Exercise description.
Where a line in the listing below contains the word "almostart", copy that line.

Records to process.
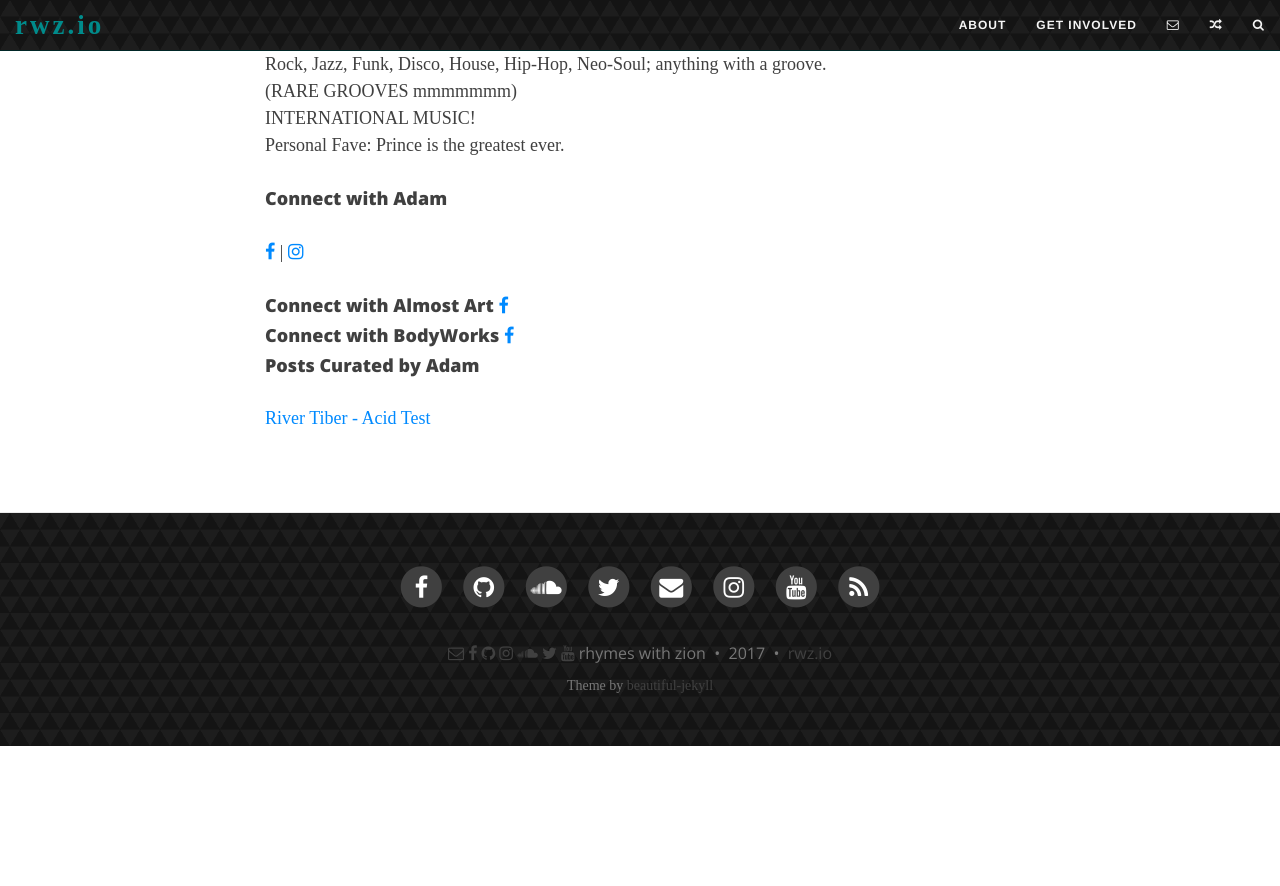
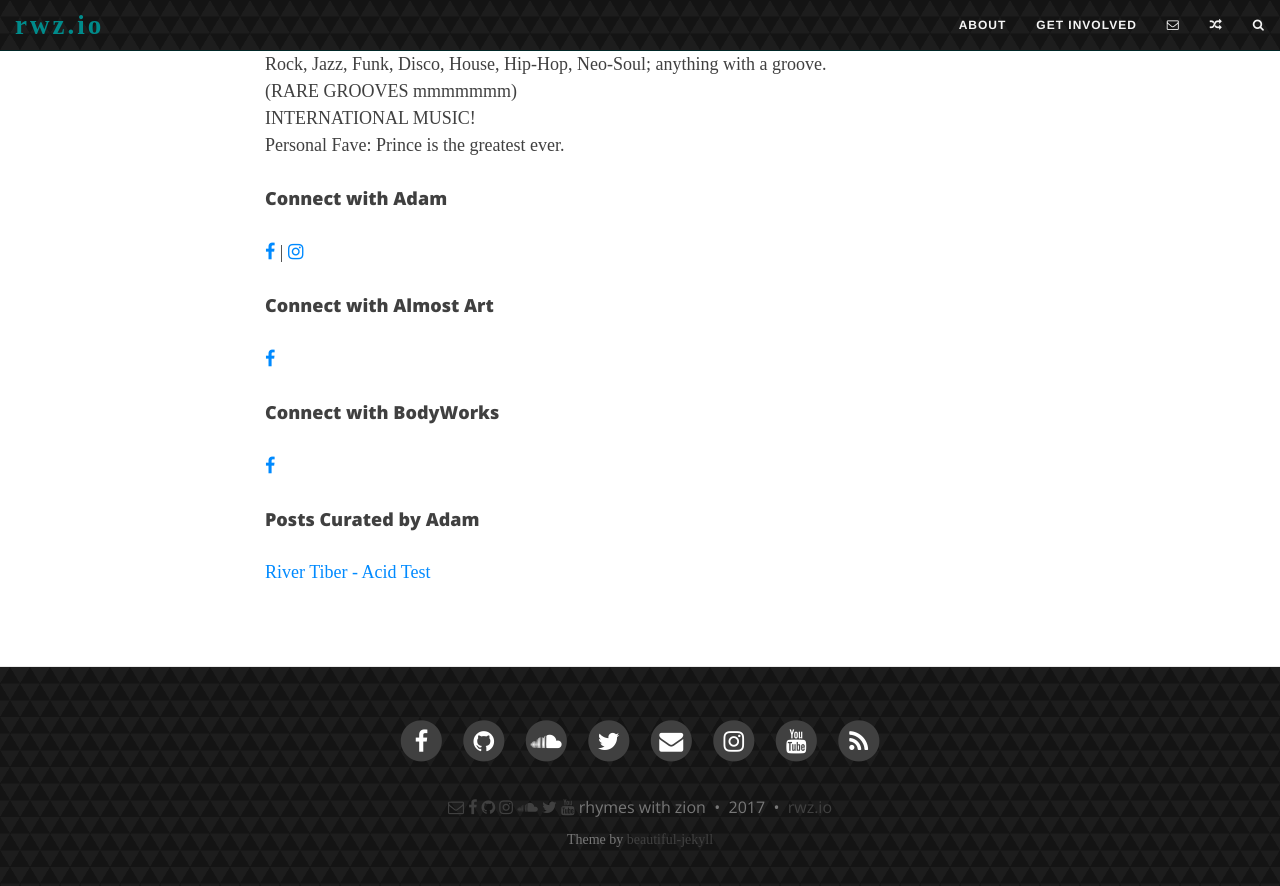
Before and after one commit to rhymeswithzion/rwz-test, a Jekyll site: the page built from curators/ak.md, in a window 1280 px wide and 900 px high, scrolled down 1274 px. Shown: the top 886 px of the window. Built offline with Jekyll 4.4.1, drawn with Linux system fonts in a browser that asks for light colours; some web fonts are replaced; before the commit the page ends 2020 px from its top, so only the background shows below that.

Commit message:
Update ak.md

```diff
--- a/curators/ak.md
+++ b/curators/ak.md
@@ -31,9 +31,13 @@ Personal Fave: Prince is the greatest ever.
 <a class="fa fa-facebook" href="https://www.facebook.com/adam.krausz" target="_blank"></a> |
 <a class="fa fa-instagram" href="https://www.instagram.com/akrausz" target="_blank"></a>
 
-#### Connect with Almost Art <a class="fa fa-facebook" href="https://www.facebook.com/almostart" target="_blank"></a>
+#### Connect with Almost Art
 
-#### Connect with BodyWorks <a class="fa fa-facebook" href="https://www.facebook.com/bodyworksto" target="_blank"></a>
+<a class="fa fa-facebook" href="https://www.facebook.com/almostart" target="_blank"></a>
+
+#### Connect with BodyWorks
+
+<a class="fa fa-facebook" href="https://www.facebook.com/bodyworksto" target="_blank"></a>
 
 #### Posts Curated by Adam
 
```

Output of the task.
-#### Connect with Almost Art <a class="fa fa-facebook" href="https://www.facebook.com/almostart" target="_blank"></a>
+<a class="fa fa-facebook" href="https://www.facebook.com/almostart" target="_blank"></a>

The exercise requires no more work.